Many people believe that having a seizure involves convulsions, shaking and essentially passing out for a period of time. And others think that if you have a seizure, you must be epileptic. Both assumptions are incorrect. There are various causes of a seizure, with epilepsy being one. Epilepsy is characterized as unprovoked, recurrent seizures and is a disorder of the nervous system where your brain’s nerve cell activity is disrupted, resulting in a seizure.
The lifetime risk of developing epilepsy is just under 3 percent, and lifetime risk of having a seizure, from any cause, is about 9 percent. According to the Centers for Disease Control and Prevention (CDC), approximately 150,000 new epilepsy diagnoses occur annually in the United States.
November is National Epilepsy Awareness Month, making it an ideal time to learn more about the condition.
1. Symptoms and types of seizures.
Categorized as a spectrum disorder because of the wide range of causes and effects, epilepsy impacts people differently. Some common symptoms of a seizure include:
* Uncontrolled jerking movements of the arms and legs
* Short-term confusion
* Psychological symptoms
* Loss of awareness
* Becoming unconscious
Though these are general symptoms, physicians typically separate seizures into two categories, focal or generalized. Both result from abnormal brain activity.
* Focal seizures. Also known as a partial seizure, this is a seizure that is focused in one area of the brain. There are two types of focal seizures:
* Simple. This type can alter emotions and other senses but does not cause loss of consciousness.
* Dyscognitive. Often altering consciousness or awareness, dyscognitive seizures can cause staring spells and unnecessary movements, such as chewing, swallowing or walking in circles.

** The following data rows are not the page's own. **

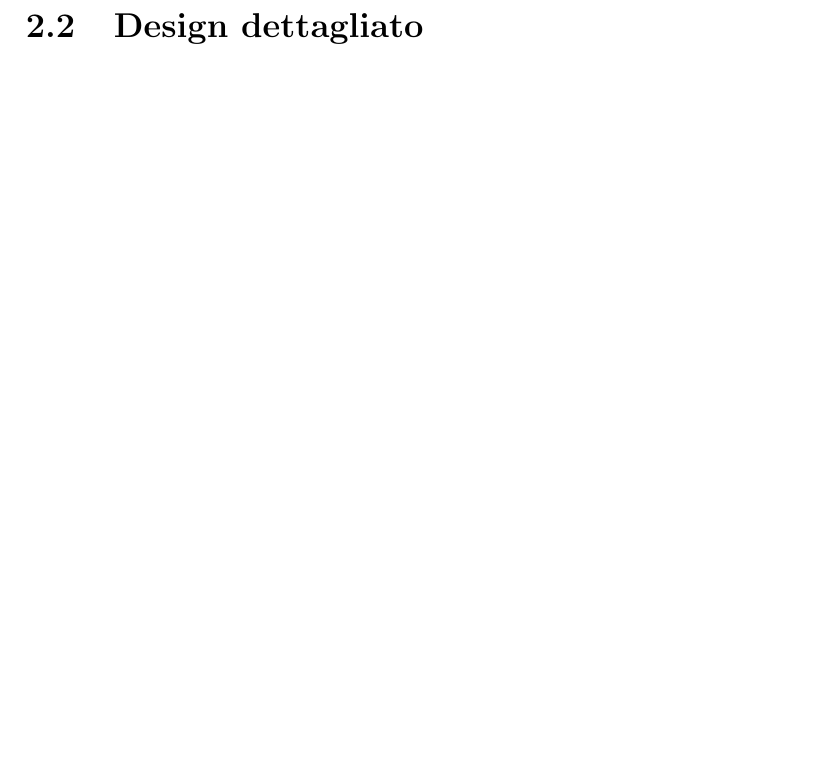
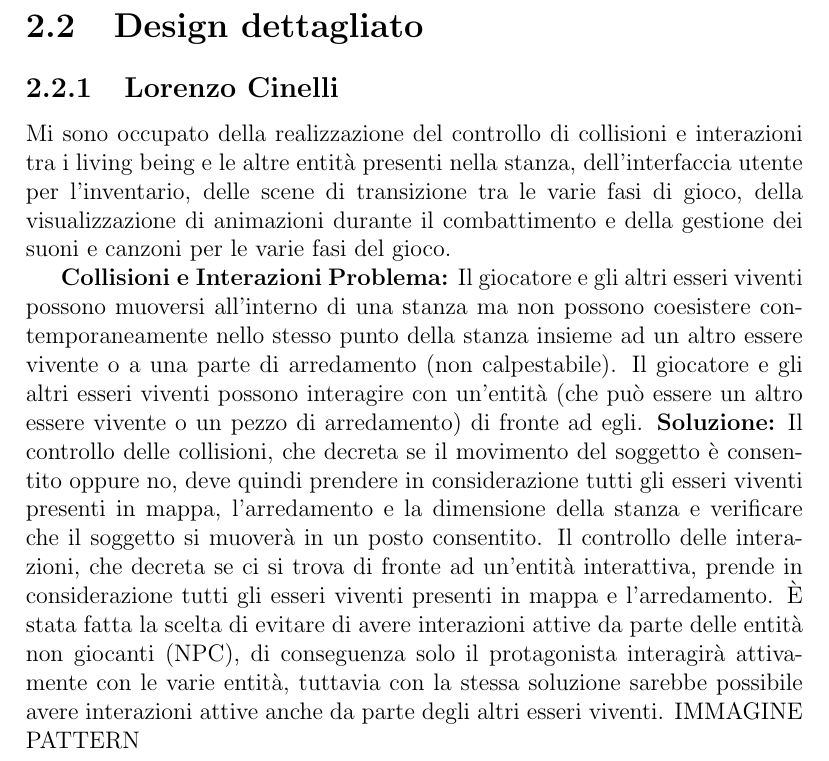
Before and after one commit to KimboCoffee/OOP23-relario-prove, a LaTeX document (relazione/report.tex): part of page 8 of 19, cut so that both start at the same text, the shorter picture padded with empty space. Compiled offline with pdfLaTeX.

Commit message:
Added collisions and iteractions problem and solution

```diff
--- a/relazione/report.tex
+++ b/relazione/report.tex
@@ -96,7 +96,24 @@ Il software si basa sull’architettura MVC nella sua declinazione standard. In
 
 \section{Design dettagliato}
 
+\subsection{Lorenzo Cinelli}
+Mi sono occupato della realizzazione del controllo di collisioni e interazioni tra i living being e le altre entità presenti nella stanza,
+dell'interfaccia utente per l'inventario, delle scene di transizione tra le varie fasi di gioco, della visualizzazione di animazioni durante il combattimento
+e della gestione dei suoni e canzoni per le varie fasi del gioco.
 
+\textbf{Collisioni e Interazioni}
+\textbf{Problema:} Il giocatore e gli altri esseri viventi possono muoversi all'interno di una stanza ma non possono coesistere
+contemporaneamente nello stesso punto della stanza insieme ad un altro essere vivente o a una parte di arredamento (non calpestabile).
+Il giocatore e gli altri esseri viventi possono interagire con un'entità (che può essere un altro essere vivente o un pezzo di arredamento)
+di fronte ad egli.
+\textbf{Soluzione:} Il controllo delle collisioni, che decreta se il movimento del soggetto è consentito oppure no, deve quindi prendere in considerazione
+tutti gli esseri viventi presenti in mappa, l'arredamento e la dimensione della stanza e verificare che il soggetto si muoverà in un posto consentito.
+Il controllo delle interazioni, che decreta se ci si trova di fronte ad un'entità interattiva, prende in considerazione
+tutti gli esseri viventi presenti in mappa e l'arredamento.
+È stata fatta la scelta di evitare di avere interazioni attive da parte delle entità non giocanti (NPC), di conseguenza solo il protagonista interagirà
+attivamente con le varie entità, tuttavia con la stessa soluzione sarebbe possibile avere interazioni attive anche da parte degli altri esseri viventi.
+IMMAGINE
+PATTERN
 
 \chapter{Sviluppo}
 \section{Testing automatizzato}
```
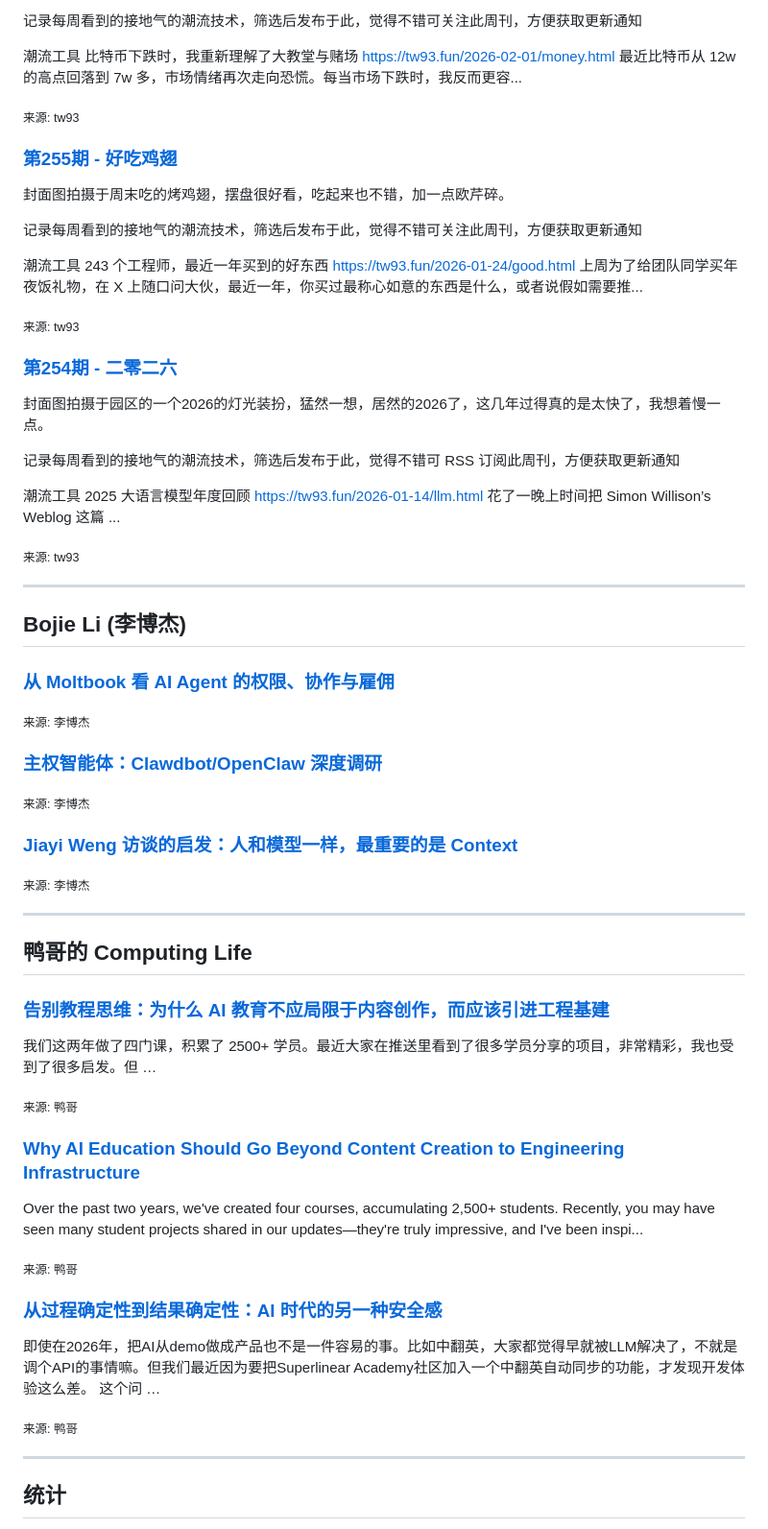
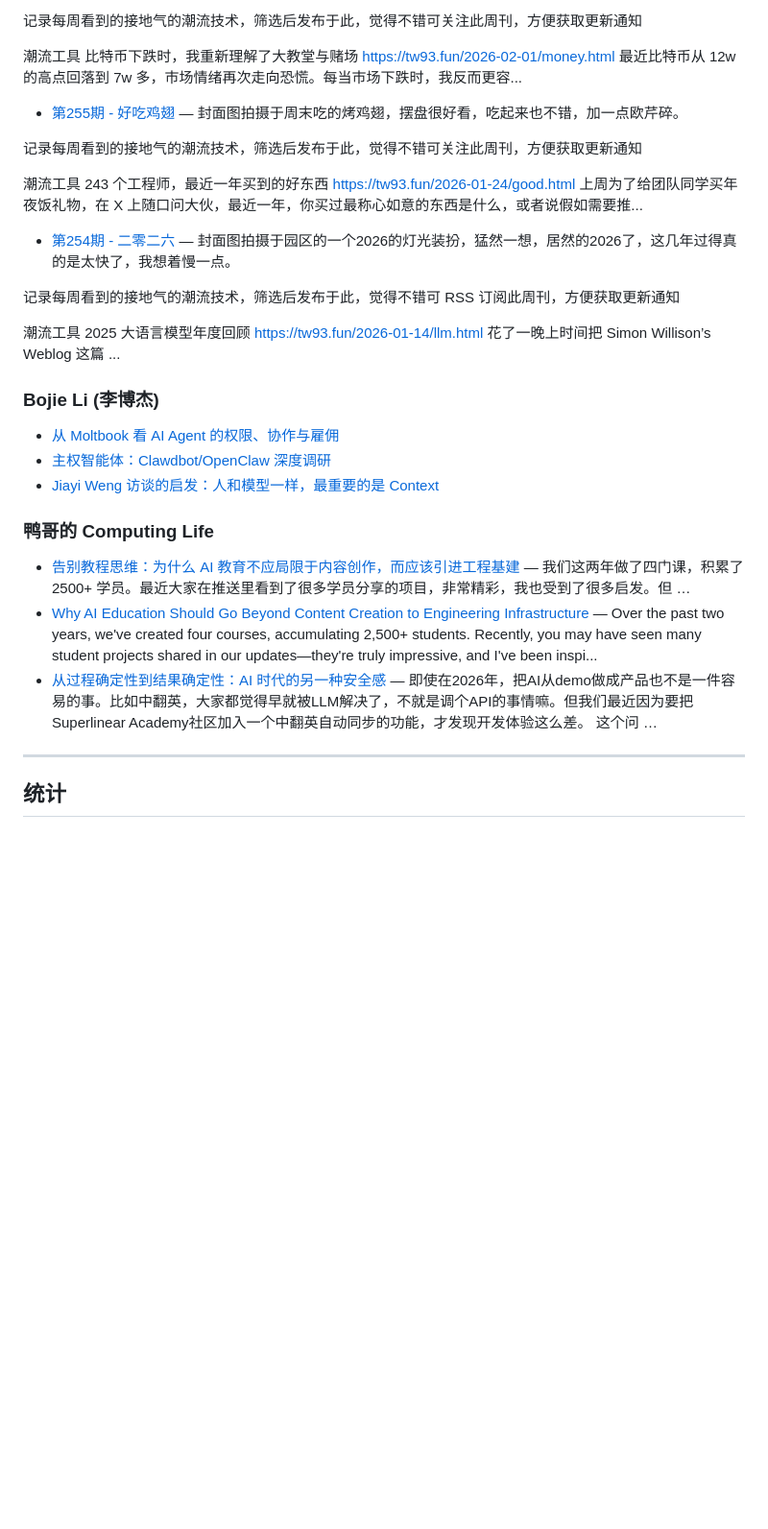
Before and after one commit to DayDreammy/my-feed, a Markdown page: reports/20260212.md, the part around one of its changes. Shown at 96% size. Rendered like a GitHub page; blank space fills up the shorter version.

```diff
--- a/reports/20260212.md
+++ b/reports/20260212.md
@@ -101,12 +160,7 @@ Anthropic 发布《2026 Agent 编程趋势报告》，提出八大预测。核
 比特币下跌时，我重新理解了大教堂与赌场
 https://tw93.fun/2026-02-01/money.html
 最近比特币从 12w 的高点回落到 7w 多，市场情绪再次走向恐慌。每当市场下跌时，我反而更容...
-
-<sub>来源: tw93</sub>
-
-### [第255期 - 好吃鸡翅](https://weekly.tw93.fun/posts/255/)
-
-
+- [第255期 - 好吃鸡翅](https://weekly.tw93.fun/posts/255/) —
 封面图拍摄于周末吃的烤鸡翅，摆盘很好看，吃起来也不错，加一点欧芹碎。
 
 记录每周看到的接地气的潮流技术，筛选后发布于此，觉得不错可关注此周刊，方便获取更新通知
@@ -115,12 +169,7 @@ https://tw93.fun/2026-02-01/money.html
 243 个工程师，最近一年买到的好东西
 https://tw93.fun/2026-01-24/good.html
 上周为了给团队同学买年夜饭礼物，在 X 上随口问大伙，最近一年，你买过最称心如意的东西是什么，或者说假如需要推...
-
-<sub>来源: tw93</sub>
-
-### [第254期 - 二零二六](https://weekly.tw93.fun/posts/254/)
-
-
+- [第254期 - 二零二六](https://weekly.tw93.fun/posts/254/) —
 封面图拍摄于园区的一个2026的灯光装扮，猛然一想，居然的2026了，这几年过得真的是太快了，我想着慢一点。
 
 记录每周看到的接地气的潮流技术，筛选后发布于此，觉得不错可 RSS 订阅此周刊，方便获取更新通知
@@ -130,49 +179,21 @@ https://tw93.fun/2026-01-24/good.html
 https://tw93.fun/2026-01-14/llm.html
 花了一晚上时间把 Simon Willison’s Weblog 这篇 ...
 
-<sub>来源: tw93</sub>
+### Bojie Li (李博杰)
+
+- [从 Moltbook 看 AI Agent 的权限、协作与雇佣](https://01.me/2026/02/moltbook/)
+- [主权智能体：Clawdbot/OpenClaw 深度调研](https://01.me/2026/01/clawdbot-openclaw-analysis/)
+- [Jiayi Weng 访谈的启发：人和模型一样，最重要的是 Context](https://01.me/2026/01/jiayi-weng-interview-insights/)
+
+### 鸭哥的 Computing Life
+
+- [告别教程思维：为什么 AI 教育不应局限于内容创作，而应该引进工程基建](https://grapeot.me/ai-builder-space.html) — 我们这两年做了四门课，积累了 2500+ 学员。最近大家在推送里看到了很多学员分享的项目，非常精彩，我也受到了很多启发。但 …
+- [Why AI Education Should Go Beyond Content Creation to Engineering Infrastructure](https://grapeot.me/ai-builder-space-en.html) — Over the past two years, we've created four courses, accumulating 2,500+ students. Recently, you may have seen many student projects shared in our updates—they're truly impressive, and I've been inspi...
+- [从过程确定性到结果确定性：AI 时代的另一种安全感](https://grapeot.me/result-certainty.html) — 即使在2026年，把AI从demo做成产品也不是一件容易的事。比如中翻英，大家都觉得早就被LLM解决了，不就是调个API的事情嘛。但我们最近因为要把Superlinear Academy社区加入一个中翻英自动同步的功能，才发现开发体验这么差。
+这个问 …
+
 
 ---
-
-## Bojie Li (李博杰)
-
-### [从 Moltbook 看 AI Agent 的权限、协作与雇佣](https://01.me/2026/02/moltbook/)
-
-<sub>来源: 李博杰</sub>
-
-### [主权智能体：Clawdbot/OpenClaw 深度调研](https://01.me/2026/01/clawdbot-openclaw-analysis/)
-
-<sub>来源: 李博杰</sub>
-
-### [Jiayi Weng 访谈的启发：人和模型一样，最重要的是 Context](https://01.me/2026/01/jiayi-weng-interview-insights/)
-
-<sub>来源: 李博杰</sub>
-
----
-
-## 鸭哥的 Computing Life
-
-### [告别教程思维：为什么 AI 教育不应局限于内容创作，而应该引进工程基建](https://grapeot.me/ai-builder-space.html)
-
-我们这两年做了四门课，积累了 2500+ 学员。最近大家在推送里看到了很多学员分享的项目，非常精彩，我也受到了很多启发。但 …
-
-<sub>来源: 鸭哥</sub>
-
-### [Why AI Education Should Go Beyond Content Creation to Engineering Infrastructure](https://grapeot.me/ai-builder-space-en.html)
-
-Over the past two years, we've created four courses, accumulating 2,500+ students. Recently, you may have seen many student projects shared in our updates—they're truly impressive, and I've been inspi...
-
-<sub>来源: 鸭哥</sub>
-
-### [从过程确定性到结果确定性：AI 时代的另一种安全感](https://grapeot.me/result-certainty.html)
-
-即使在2026年，把AI从demo做成产品也不是一件容易的事。比如中翻英，大家都觉得早就被LLM解决了，不就是调个API的事情嘛。但我们最近因为要把Superlinear Academy社区加入一个中翻英自动同步的功能，才发现开发体验这么差。
-这个问 …
-
-<sub>来源: 鸭哥</sub>
-
----
-
 
 ## 统计
 
```
Also changed, not shown: other parts of reports/20260212.md (+103 -44 lines).
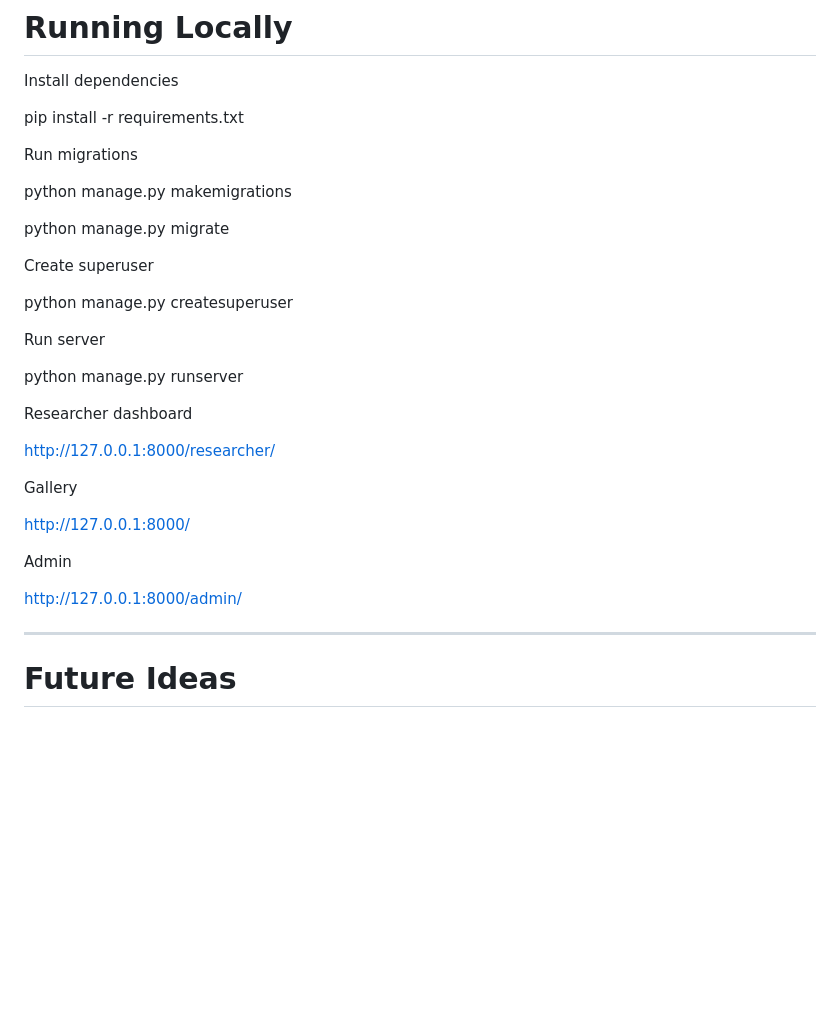
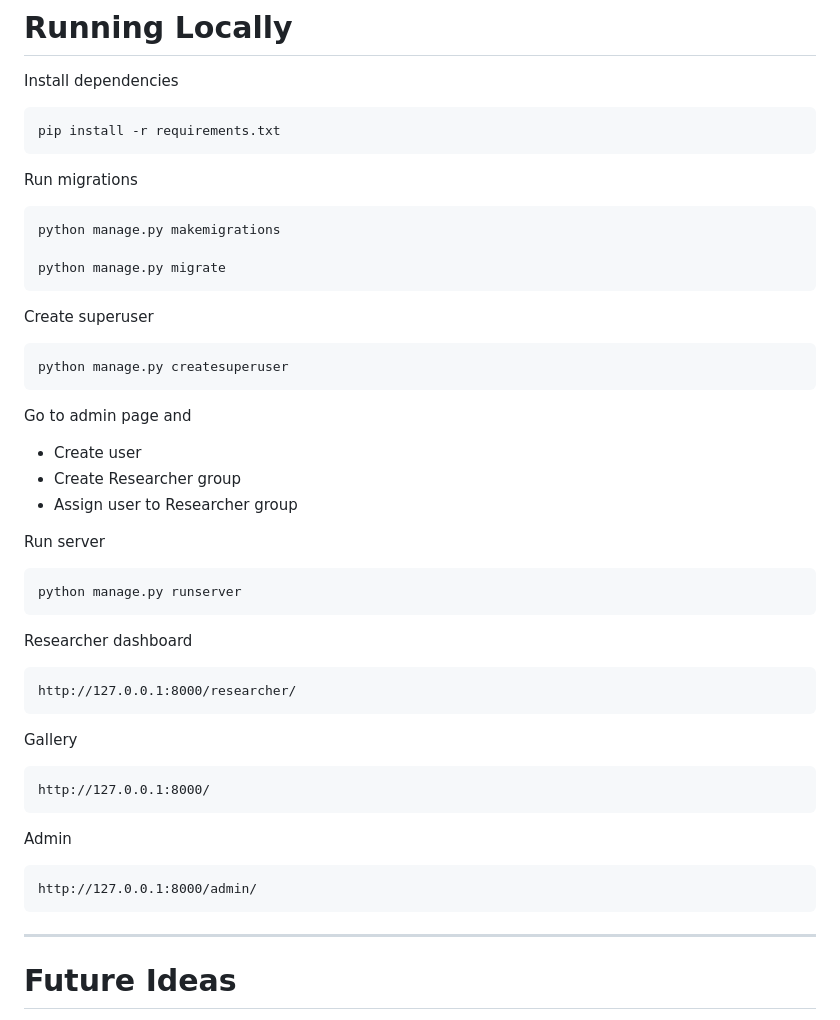
Before and after one commit to RyanEAA/django-wild-basin-app, a Markdown page: README.md, the part around the change. Drawn GitHub-style; blank space fills up the shorter version.

````diff
--- a/README.md
+++ b/README.md
@@ -385,35 +385,47 @@ University server
 # Running Locally
 
 Install dependencies
-
+```
 pip install -r requirements.txt
+```
 
 Run migrations
-
+```
 python manage.py makemigrations
 
 python manage.py migrate
+```
 
 Create superuser
+```
+python manage.py createsuperuser
+```
 
-python manage.py createsuperuser
+Go to admin page and
+- Create user
+- Create Researcher group
+- Assign user to Researcher group
 
 Run server
 
+```
 python manage.py runserver
+```
 
 Researcher dashboard
-
+```
 http://127.0.0.1:8000/researcher/
+```
 
 Gallery
-
+```
 http://127.0.0.1:8000/
+```
 
 Admin
-
+```
 http://127.0.0.1:8000/admin/
-
+```
 ---
 
 # Future Ideas
````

* Generalized seizures. Where focal seizures are in one area of the brain, generalized seizures indicate that all areas of the brain are involved. There are six types of generalized seizures: